[Source data]
┄┄┄┄┄┄┄┄┄┄┄┄┄┄┄┄┄┄┄┄

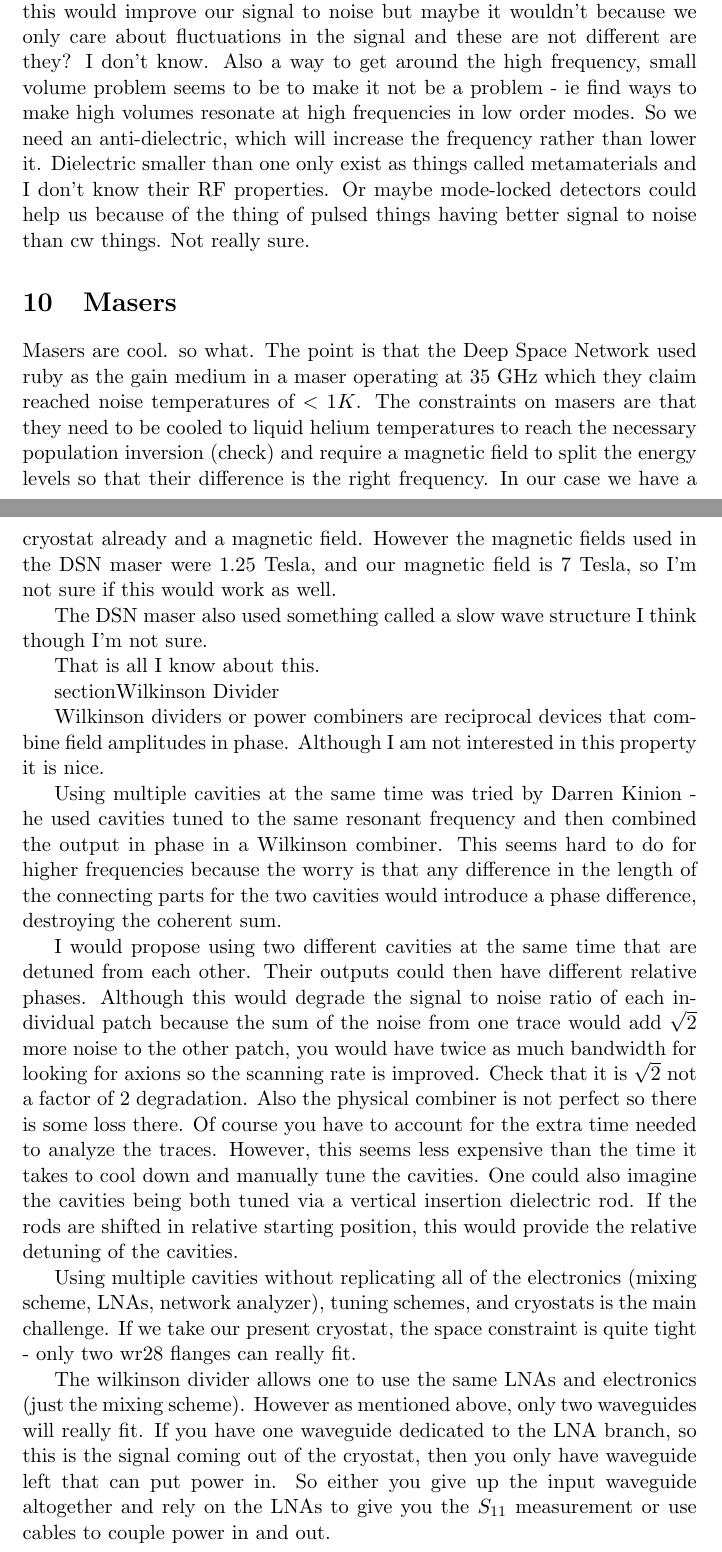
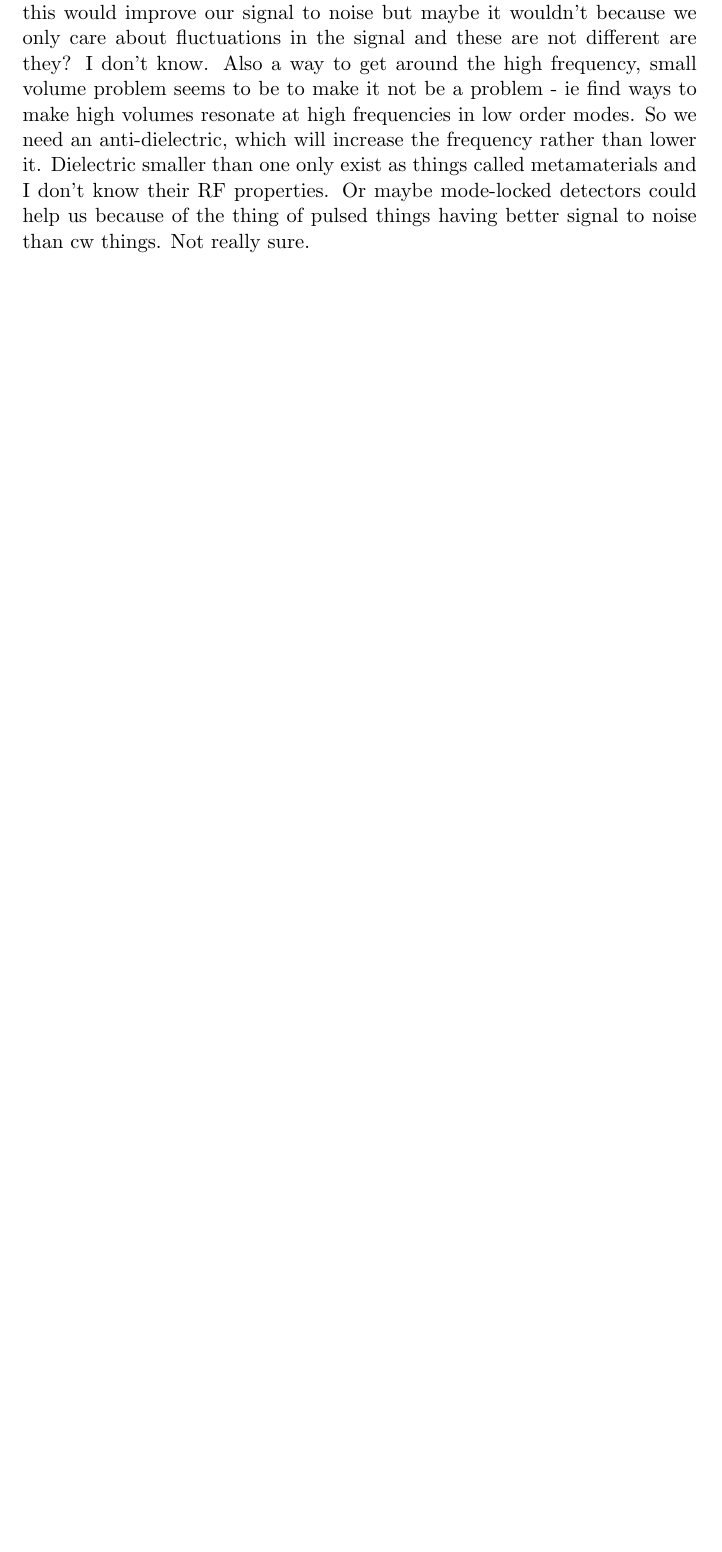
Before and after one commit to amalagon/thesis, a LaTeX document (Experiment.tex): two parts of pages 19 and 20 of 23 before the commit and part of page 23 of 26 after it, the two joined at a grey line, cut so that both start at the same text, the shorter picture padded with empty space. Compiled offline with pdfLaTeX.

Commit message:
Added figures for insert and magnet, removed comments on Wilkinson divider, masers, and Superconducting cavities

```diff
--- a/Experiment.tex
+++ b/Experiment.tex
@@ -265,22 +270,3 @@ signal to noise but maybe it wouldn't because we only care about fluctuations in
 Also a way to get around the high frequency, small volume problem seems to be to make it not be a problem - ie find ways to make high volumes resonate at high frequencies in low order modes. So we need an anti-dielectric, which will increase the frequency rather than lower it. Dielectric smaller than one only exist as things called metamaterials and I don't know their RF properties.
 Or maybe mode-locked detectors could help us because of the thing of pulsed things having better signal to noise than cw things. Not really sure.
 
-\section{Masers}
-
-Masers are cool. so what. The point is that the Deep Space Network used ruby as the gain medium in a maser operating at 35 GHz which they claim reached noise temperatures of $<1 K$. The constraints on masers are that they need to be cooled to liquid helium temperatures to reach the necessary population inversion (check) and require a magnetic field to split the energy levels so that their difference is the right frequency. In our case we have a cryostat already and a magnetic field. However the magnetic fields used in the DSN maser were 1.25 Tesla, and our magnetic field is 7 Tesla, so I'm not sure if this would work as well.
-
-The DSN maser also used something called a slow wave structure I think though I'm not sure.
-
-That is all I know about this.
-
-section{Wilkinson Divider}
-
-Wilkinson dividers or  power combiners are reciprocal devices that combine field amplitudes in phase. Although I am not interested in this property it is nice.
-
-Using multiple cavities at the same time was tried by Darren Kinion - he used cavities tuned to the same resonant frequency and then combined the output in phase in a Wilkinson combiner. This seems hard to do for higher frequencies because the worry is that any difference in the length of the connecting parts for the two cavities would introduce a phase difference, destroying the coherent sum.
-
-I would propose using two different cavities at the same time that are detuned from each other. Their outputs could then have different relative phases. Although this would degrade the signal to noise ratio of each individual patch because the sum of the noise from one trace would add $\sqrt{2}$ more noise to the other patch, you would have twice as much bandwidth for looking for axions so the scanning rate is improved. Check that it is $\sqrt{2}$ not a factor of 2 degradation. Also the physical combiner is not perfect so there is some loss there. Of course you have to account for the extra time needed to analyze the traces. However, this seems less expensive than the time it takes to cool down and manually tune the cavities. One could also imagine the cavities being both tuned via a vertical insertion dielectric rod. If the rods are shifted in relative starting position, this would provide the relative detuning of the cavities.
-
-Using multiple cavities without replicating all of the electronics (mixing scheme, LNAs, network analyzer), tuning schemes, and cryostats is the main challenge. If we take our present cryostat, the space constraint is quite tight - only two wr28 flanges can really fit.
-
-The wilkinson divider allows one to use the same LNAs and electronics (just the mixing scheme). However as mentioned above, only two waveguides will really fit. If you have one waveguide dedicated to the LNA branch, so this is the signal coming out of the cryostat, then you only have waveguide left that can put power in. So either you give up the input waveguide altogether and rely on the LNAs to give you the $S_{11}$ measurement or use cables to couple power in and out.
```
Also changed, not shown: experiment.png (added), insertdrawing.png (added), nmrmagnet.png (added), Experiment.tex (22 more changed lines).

┄┄┄┄┄┄┄┄┄┄┄┄┄┄┄┄┄┄┄┄

_Problem description_.
The lines holding the word "Experiment" are the answer. Pull them out of the records and copy them.

_Response to this exercise_.
Before and after one commit to amalagon/thesis, a LaTeX document (Experiment.tex): two parts of pages 19 and 20 of 23 before the commit and part of page 23 of 26 after it, the two joined at a grey line, cut so that both start at the same text, the shorter picture padded with empty space. Compiled offline with pdfLaTeX.
--- a/Experiment.tex
+++ b/Experiment.tex
Also changed, not shown: experiment.png (added), insertdrawing.png (added), nmrmagnet.png (added), Experiment.tex (22 more changed lines).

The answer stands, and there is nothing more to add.